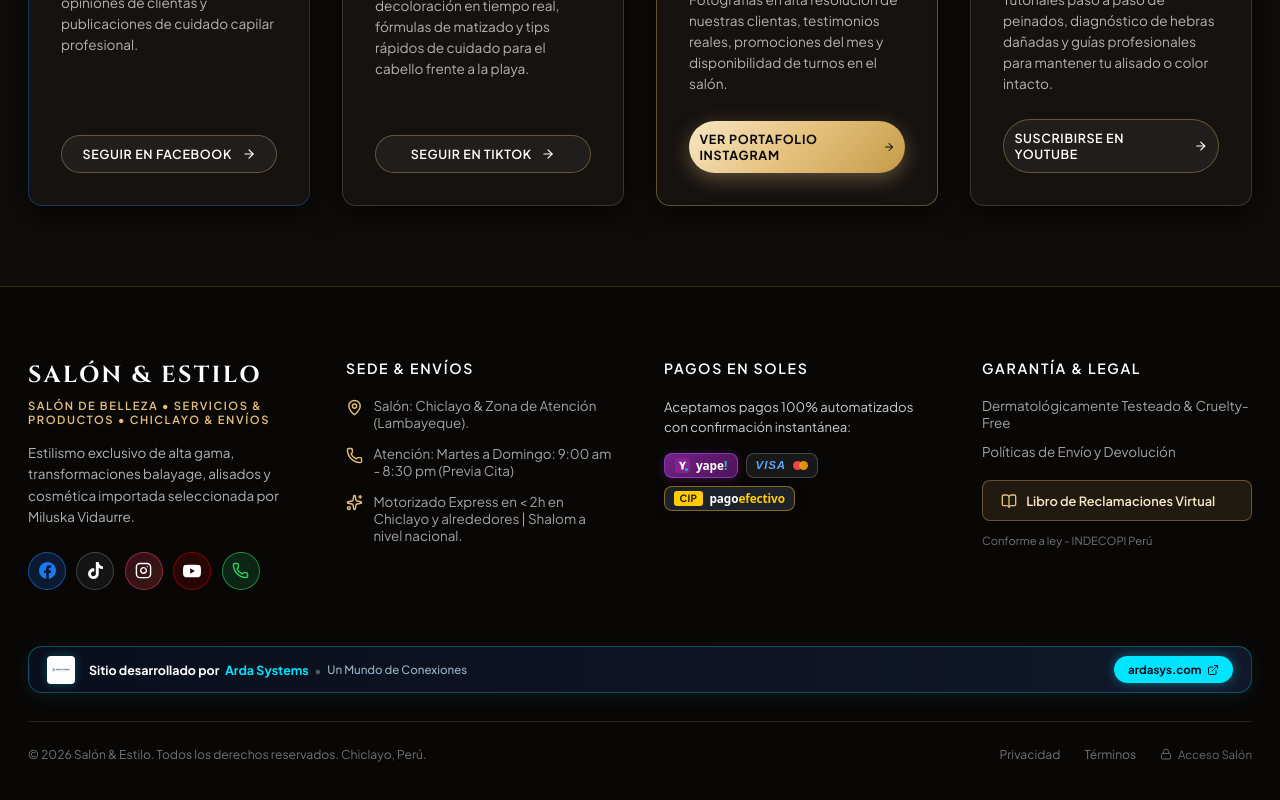
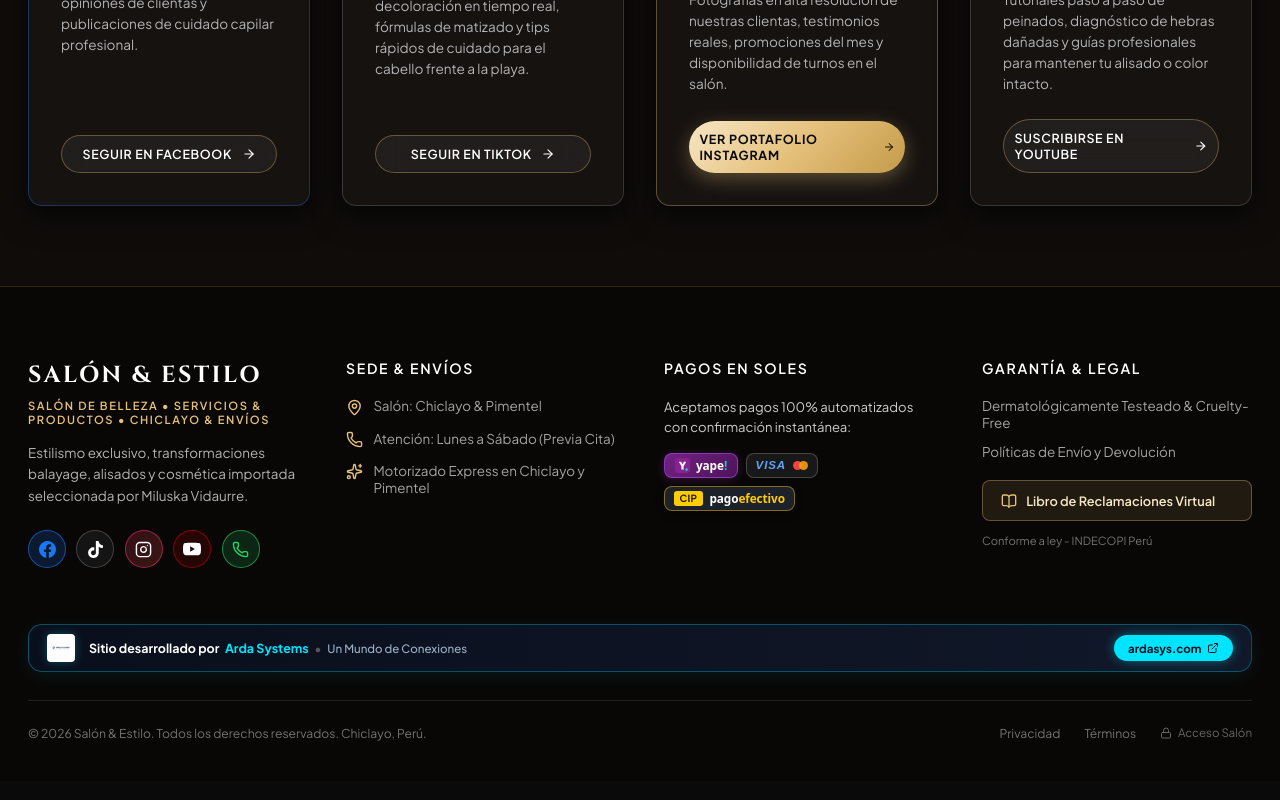
Before and after one commit to ardasystems/salon-y-estilo, a React (Vite) app: page / in a window 1280 px wide. Shown: the part 5044-5844 px from the top of the page. Built offline with nearby package versions, Linux system fonts and the light colour scheme; no server answers; the database is empty.

Commit message:
Actualizar textos del pie de pagina: descripcion, sede Salon, horario de atencion y motorizado express

```diff
--- a/src/components/Footer.jsx
+++ b/src/components/Footer.jsx
@@ -39,7 +39,7 @@ export const Footer = () => {
             </span>
 
             <p style={{ fontSize: '0.84rem', color: '#B3B3B3', lineHeight: 1.6, marginBottom: '1.5rem' }}>
-              Estilismo exclusivo de alta gama, transformaciones balayage, alisados y cosmética importada seleccionada por Miluska Vidaurre.
+              Estilismo exclusivo, transformaciones balayage, alisados y cosmética importada seleccionada por Miluska Vidaurre.
             </p>
 
             {/* Social Media Channels (Facebook, TikTok, Instagram, YouTube, WhatsApp) */}
@@ -184,15 +184,15 @@ export const Footer = () => {
             <div style={{ display: 'flex', flexDirection: 'column', gap: '0.85rem', fontSize: '0.84rem' }}>
               <div style={{ display: 'flex', gap: '0.65rem' }}>
                 <MapPin size={17} style={{ color: 'var(--accent-gold)', flexShrink: 0, marginTop: '0.1rem' }} />
-                <span>Salón: Chiclayo & Zona de Atención (Lambayeque).</span>
+                <span>Salón: {settings.salonAddress || "Chiclayo & Pimentel"}</span>
               </div>
               <div style={{ display: 'flex', gap: '0.65rem' }}>
                 <Phone size={17} style={{ color: 'var(--accent-gold)', flexShrink: 0, marginTop: '0.1rem' }} />
-                <span>Atención: Martes a Domingo: 9:00 am - 8:30 pm (Previa Cita)</span>
+                <span>Atención: Lunes a Sábado (Previa Cita)</span>
               </div>
               <div style={{ display: 'flex', gap: '0.65rem' }}>
                 <Sparkles size={17} style={{ color: 'var(--accent-gold)', flexShrink: 0, marginTop: '0.1rem' }} />
-                <span>Motorizado Express en &lt; 2h en Chiclayo y alrededores | Shalom a nivel nacional.</span>
+                <span>Motorizado Express en Chiclayo y Pimentel</span>
               </div>
             </div>
           </div>
--- a/src/data/initialData.js
+++ b/src/data/initialData.js
@@ -341,7 +341,7 @@ export const INITIAL_SETTINGS = {
   adminPassword: "salon&estilo2620",
   originCity: "Chiclayo",
   originRegion: "Chiclayo, Lambayeque - Perú",
-  salonAddress: "Av. Rivera del Mar / Calle San Martín, Chiclayo",
+  salonAddress: "Chiclayo & Pimentel",
   whatsappContact: "51920731163",
   yapePhone: "920 731 163",
   yapeOwner: "Miluska Vidaurre - Salón & Estilo",
```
────────────────
## Exercise
Scan the lines above for the word "accent". Return each one that has it.

## Exercise output
                 <MapPin size={17} style={{ color: 'var(--accent-gold)', flexShrink: 0, marginTop: '0.1rem' }} />
                 <Phone size={17} style={{ color: 'var(--accent-gold)', flexShrink: 0, marginTop: '0.1rem' }} />
                 <Sparkles size={17} style={{ color: 'var(--accent-gold)', flexShrink: 0, marginTop: '0.1rem' }} />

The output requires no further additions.